In January 2021, when she was 96 years old, her memoir “Just as I Am” was published. In a pre-release interview with the New York Times Magazine, she was asked if she had any advice for the youth.
“It’s easy,” she said. “I always try to be true to myself. I learned from my mother: “Never lie, no matter how bad it is. Never lie to me, OK? You’ll be happier that you told the truth. ‘That stayed with me, and it will stay with me as long as I am lucky enough to be here. “
Cicely Tyson was born in East Harlem on December 19, 1924, the youngest of three children to William and Theodosia (also known as Frederica) Tyson, immigrants from the Caribbean island of Nevis. Her father was a carpenter and painter and her mother was a domestic worker. Her parents separated when she was 10 years old and the children were raised by a strictly Christian mother who did not allow movies or dates.
After graduating from Charles Evans Hughes High School, Cicely became a model and has appeared in Vogue, Harper’s Bazaar and elsewhere. In the 1940s she studied at the Actors Studio. Her first role was on NBC’s Frontiers of Faith in 1951. Her disapproving mother threw her out.
After small film and television parts in the 1950s, she appeared in 1961 with James Earl Jones and Louis Gossett Jr. in the original New York cast of Jean Genet’s “The Blacks”. It was the longest-running off-Broadway drama of the decade, earning 1,408 performances. Ms. Tyson played Stephanie Virtue, a prostitute, for two years and won a Vernon Rice Award in 1962 that kicked off her career.
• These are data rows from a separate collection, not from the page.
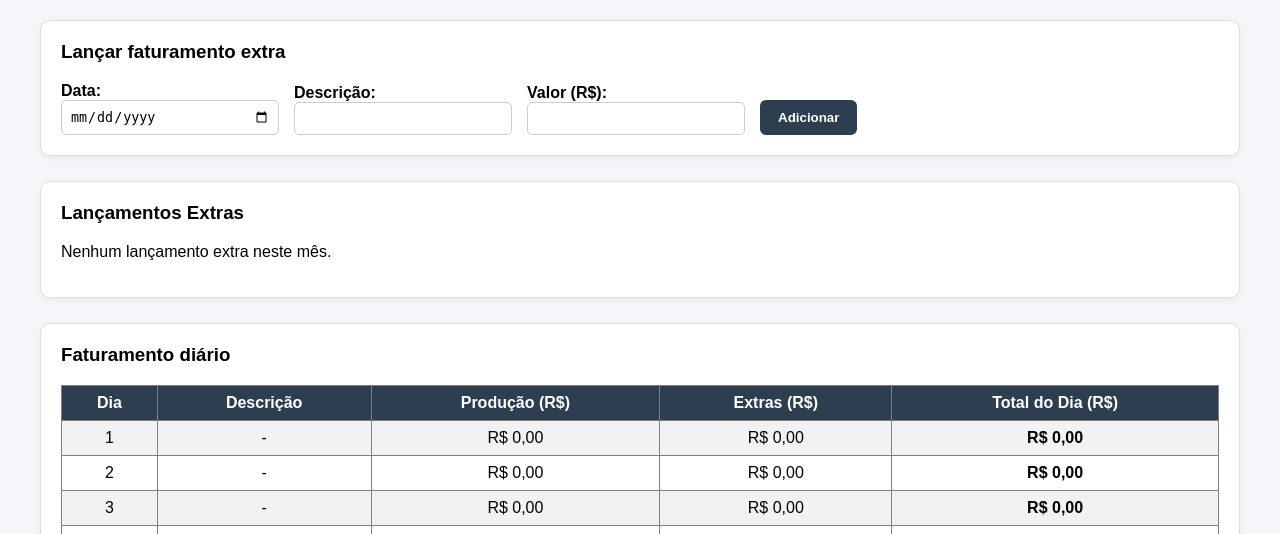
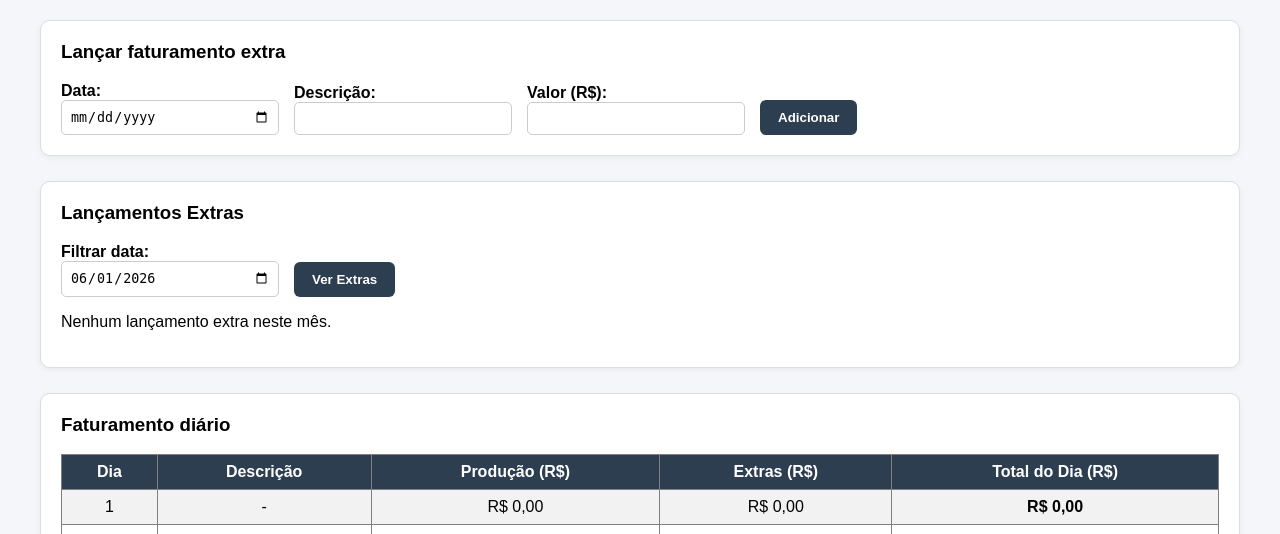
Before and after one commit to dmtextil/dmtextil, a FastAPI app: page /faturamento in a window 1280 px wide. Shown: the part 324-858 px from the top of the page. Run offline with FastAPI, Linux system fonts and the light colour scheme; the visitor is signed in with stand-in values (Sample User, id 1); data that the repository does not hold is empty.

Commit message:
Filtro de data nos extras do faturamento

```diff
--- a/app/main.py
+++ b/app/main.py
@@ -838,7 +838,7 @@ def tela_relatorio(request: Request, mes: int = None, ano: int = None):
         db.close()
 
 @app.get("/faturamento", response_class=HTMLResponse)
-def tela_faturamento(request: Request, mes: int = None, ano: int = None):
+def tela_faturamento(request: Request, mes: int = None, ano: int = None, data_extra: str = None):
 
     if not verificar_login(request):
         return RedirectResponse(url="/login", status_code=303)
@@ -1008,6 +1008,7 @@ def tela_faturamento(request: Request, mes: int = None, ano: int = None):
 
         hoje_real = datetime.now()
         data_hoje_str = hoje_real.strftime("%Y-%m-%d")
+        data_filtro_extra = data_extra or data_hoje_str
 
         faturado_mes_atual = 0
         dias_decorridos = 0
@@ -1044,7 +1045,8 @@ def tela_faturamento(request: Request, mes: int = None, ano: int = None):
                 "ano": ano,
                 "nome_mes": nome_mes,
                 "faturamento_dias": faturamento_dias,
-                "extras_mes": extras_mes,
+                "extras_mes": [extra for extra in extras_mes if extra.data == data_filtro_extra],
+                "data_filtro_extra": data_filtro_extra,
                 "total_mes": total_mes,
                 "resumo_12_meses": resumo_12_meses,
                 "total_12_meses": total_12_meses,
--- a/templates/faturamento.html
+++ b/templates/faturamento.html
@@ -95,6 +95,20 @@
     overflow-x:auto;
 ">
     <h3 style="margin-top:0;">Lançamentos Extras</h3>
+
+        <form method="get" action="/faturamento" style="display:flex; gap:15px; align-items:end; flex-wrap:wrap; margin-bottom:15px;">
+    <input type="hidden" name="mes" value="{{ mes }}">
+    <input type="hidden" name="ano" value="{{ ano }}">
+
+    <div>
+        <label>Filtrar data:</label><br>
+        <input type="date" name="data_extra" value="{{ data_filtro_extra }}">
+    </div>
+
+    <div>
+        <button type="submit">Ver Extras</button>
+    </div>
+</form>
 
     {% if extras_mes %}
     <table border="1" cellpadding="6">
```
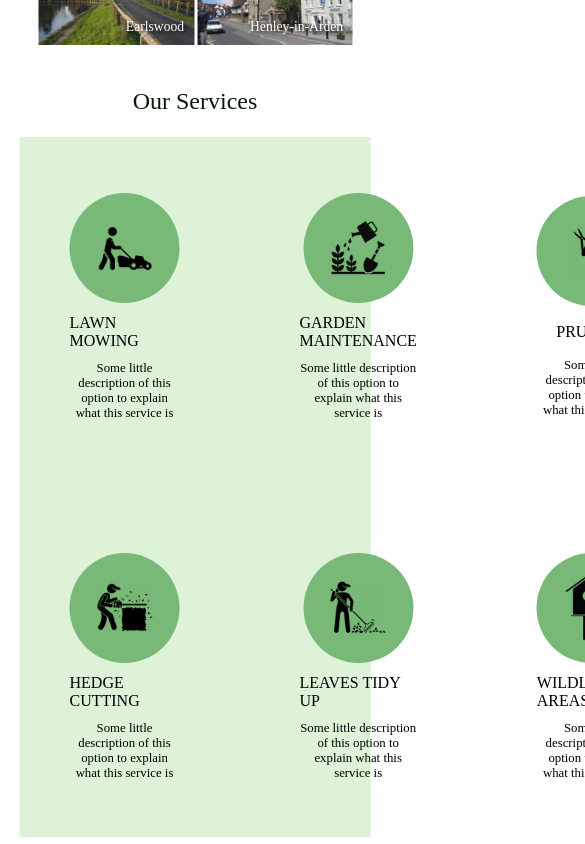
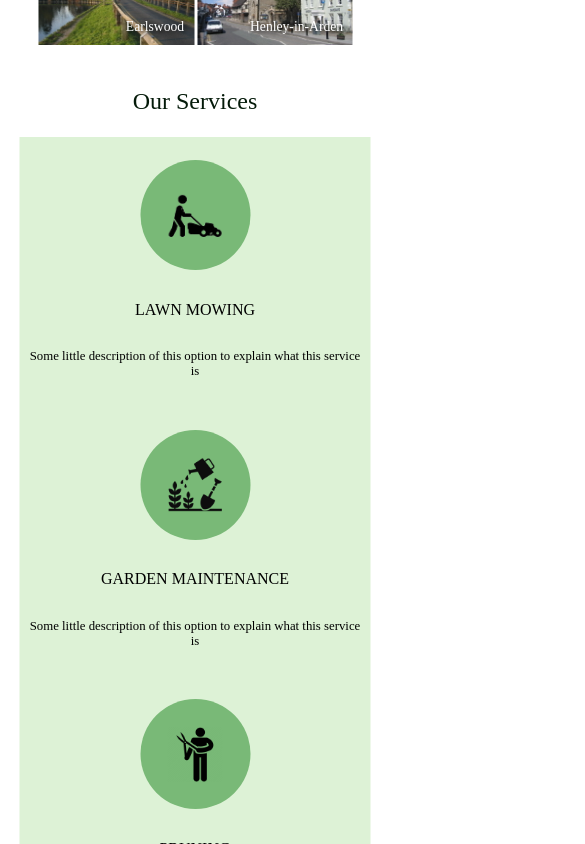
Before and after one commit to CMF-Garden-services/cmfgardenservices, a React (Create React App) app: page / in a window 390 px wide. Shown: the part 1040-1884 px from the top of the page, 585 px wide, since content can reach past the window. Built offline with nearby package versions, Linux system fonts and the light colour scheme; a web font is replaced by a local one.

Commit message:
services section mobile view

```diff
--- a/src/components/03_sections/04_services/ServicesStyle.js
+++ b/src/components/03_sections/04_services/ServicesStyle.js
@@ -18,15 +18,23 @@ const Title = styled(GeneralTitle)`
 
 `
 const ServicesWrapper = styled.div`
-    height: 600px;
-    padding: 50px;
+    padding: 2vw;
     display: grid;
     grid-template-rows: repeat(2, 1fr);
     grid-template-columns: repeat(3, 1fr);
-    gap: 120px;
+    gap: 5vw;
+    @media(max-width: 900px) {
+        grid-template-rows: repeat(3, 1fr);
+        grid-template-columns: repeat(2, 1fr);
+    }
+    @media(max-width: 600px) {
+        grid-template-rows: repeat(6, 1fr);
+        grid-template-columns: repeat(1, 1fr);
+    }
 `
 
 const ServiceWrapper = styled.div`
+    height: 250px;
     display: flex;
     flex-direction: column;
     align-items: center;
```
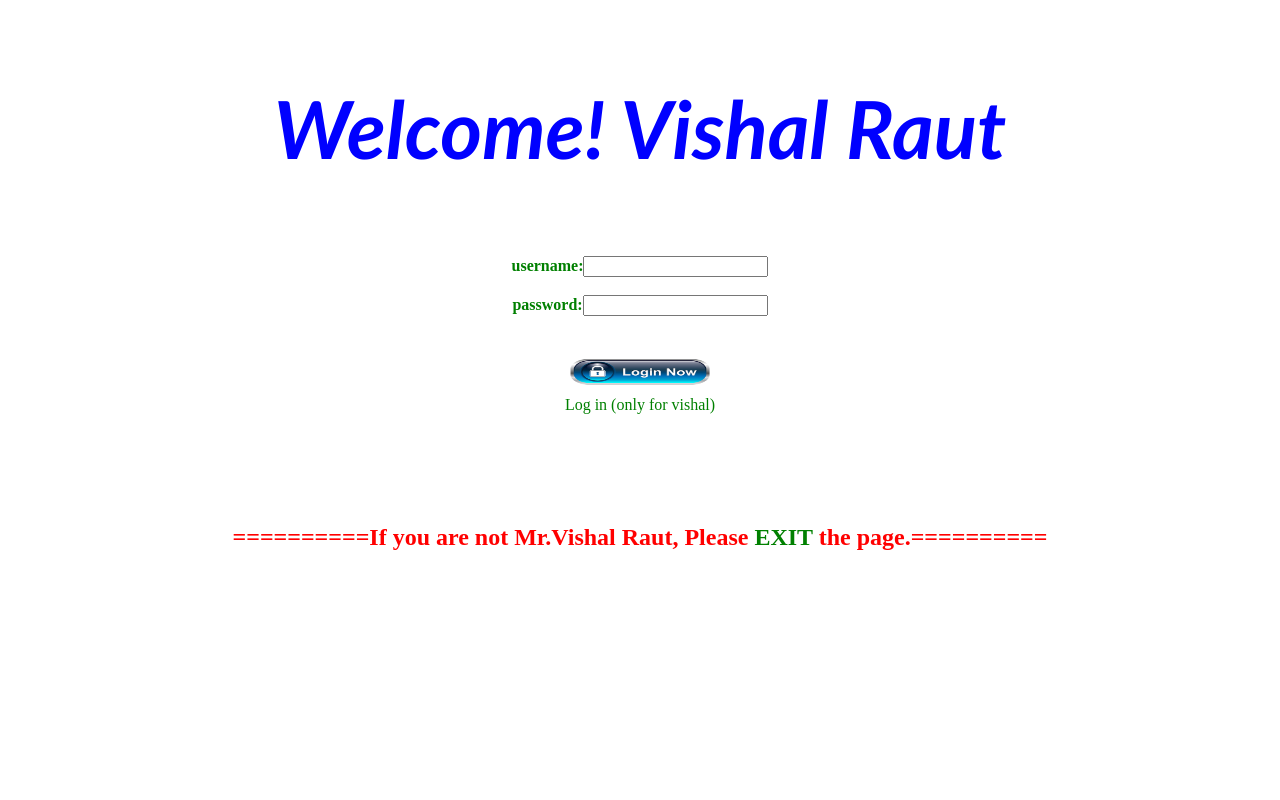
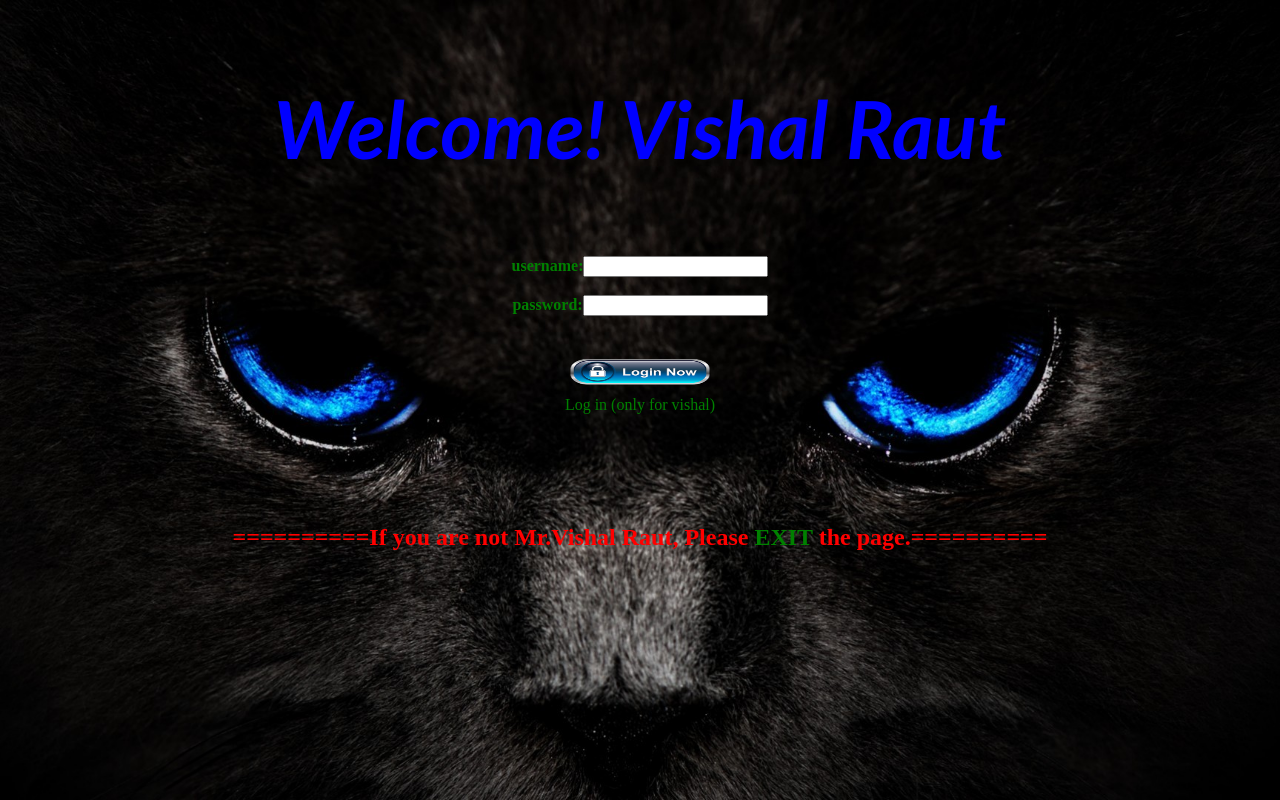
Before and after one commit to vvklr/secureDATA, a PHP site: page / in a window 1280 px wide. Run offline with PHP 8.4, Linux system fonts and the light colour scheme.

Commit message:
Update main.css

```diff
--- a/main.css
+++ b/main.css
@@ -1,7 +1,9 @@
-.bg{
-    background: url("black-cats-wallpaper-hd-animals-blue-eyes-cats-awesome-wallpaper.jpg");
-    background-size: 100% 100%;
-    background-repeat: no-repeat;
+html {
+  background: url("black-cats-wallpaper-hd-animals-blue-eyes-cats-awesome-wallpaper.jpg") no-repeat center center fixed;
+  -webkit-background-size: cover;
+  -moz-background-size: cover;
+  -o-background-size: cover;
+  background-size: cover;
 }
 .p{
 	font:bold italic 24px Gill Sans MT;
```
She helped found the Harlem Dance Theater after the murder of Dr. King in 1968. In 1994, a building in East Harlem where she lived as a child was named after her. it and three others were rehabilitated for 58 poor families. In 1995, a magnet school she supported in East Orange, New Jersey, was renamed the Cicely Tyson School of Performing and Fine Arts.